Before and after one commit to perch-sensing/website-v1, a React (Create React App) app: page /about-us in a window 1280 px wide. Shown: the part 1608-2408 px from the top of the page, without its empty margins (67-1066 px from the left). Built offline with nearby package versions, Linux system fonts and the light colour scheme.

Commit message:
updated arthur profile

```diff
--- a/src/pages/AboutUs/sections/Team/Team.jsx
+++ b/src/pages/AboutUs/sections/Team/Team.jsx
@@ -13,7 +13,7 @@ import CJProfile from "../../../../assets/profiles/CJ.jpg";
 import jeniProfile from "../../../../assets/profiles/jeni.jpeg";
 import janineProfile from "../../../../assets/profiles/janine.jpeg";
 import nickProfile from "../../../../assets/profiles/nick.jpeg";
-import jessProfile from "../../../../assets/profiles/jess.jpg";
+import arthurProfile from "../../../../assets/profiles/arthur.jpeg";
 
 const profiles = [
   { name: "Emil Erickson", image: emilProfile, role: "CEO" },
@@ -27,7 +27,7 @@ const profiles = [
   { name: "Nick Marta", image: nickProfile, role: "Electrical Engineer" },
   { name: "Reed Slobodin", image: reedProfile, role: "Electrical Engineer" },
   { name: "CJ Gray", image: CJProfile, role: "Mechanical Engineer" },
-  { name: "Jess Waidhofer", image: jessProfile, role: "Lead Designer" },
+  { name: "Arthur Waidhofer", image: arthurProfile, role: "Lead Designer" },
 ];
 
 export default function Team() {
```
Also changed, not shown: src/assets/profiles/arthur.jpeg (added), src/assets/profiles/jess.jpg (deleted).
○ ○ ○ ○ ○
▸ **Task goal**:
Copy out the whole listing exactly as given.

▸ **Output below**:
Before and after one commit to perch-sensing/website-v1, a React (Create React App) app: page /about-us in a window 1280 px wide. Shown: the part 1608-2408 px from the top of the page, without its empty margins (67-1066 px from the left). Built offline with nearby package versions, Linux system fonts and the light colour scheme.

Commit message:
updated arthur profile

```diff
--- a/src/pages/AboutUs/sections/Team/Team.jsx
+++ b/src/pages/AboutUs/sections/Team/Team.jsx
@@ -13,7 +13,7 @@ import CJProfile from "../../../../assets/profiles/CJ.jpg";
 import jeniProfile from "../../../../assets/profiles/jeni.jpeg";
 import janineProfile from "../../../../assets/profiles/janine.jpeg";
 import nickProfile from "../../../../assets/profiles/nick.jpeg";
-import jessProfile from "../../../../assets/profiles/jess.jpg";
+import arthurProfile from "../../../../assets/profiles/arthur.jpeg";
 
 const profiles = [
   { name: "Emil Erickson", image: emilProfile, role: "CEO" },
@@ -27,7 +27,7 @@ const profiles = [
   { name: "Nick Marta", image: nickProfile, role: "Electrical Engineer" },
   { name: "Reed Slobodin", image: reedProfile, role: "Electrical Engineer" },
   { name: "CJ Gray", image: CJProfile, role: "Mechanical Engineer" },
-  { name: "Jess Waidhofer", image: jessProfile, role: "Lead Designer" },
+  { name: "Arthur Waidhofer", image: arthurProfile, role: "Lead Designer" },
 ];
 
 export default function Team() {
```
Also changed, not shown: src/assets/profiles/arthur.jpeg (added), src/assets/profiles/jess.jpg (deleted).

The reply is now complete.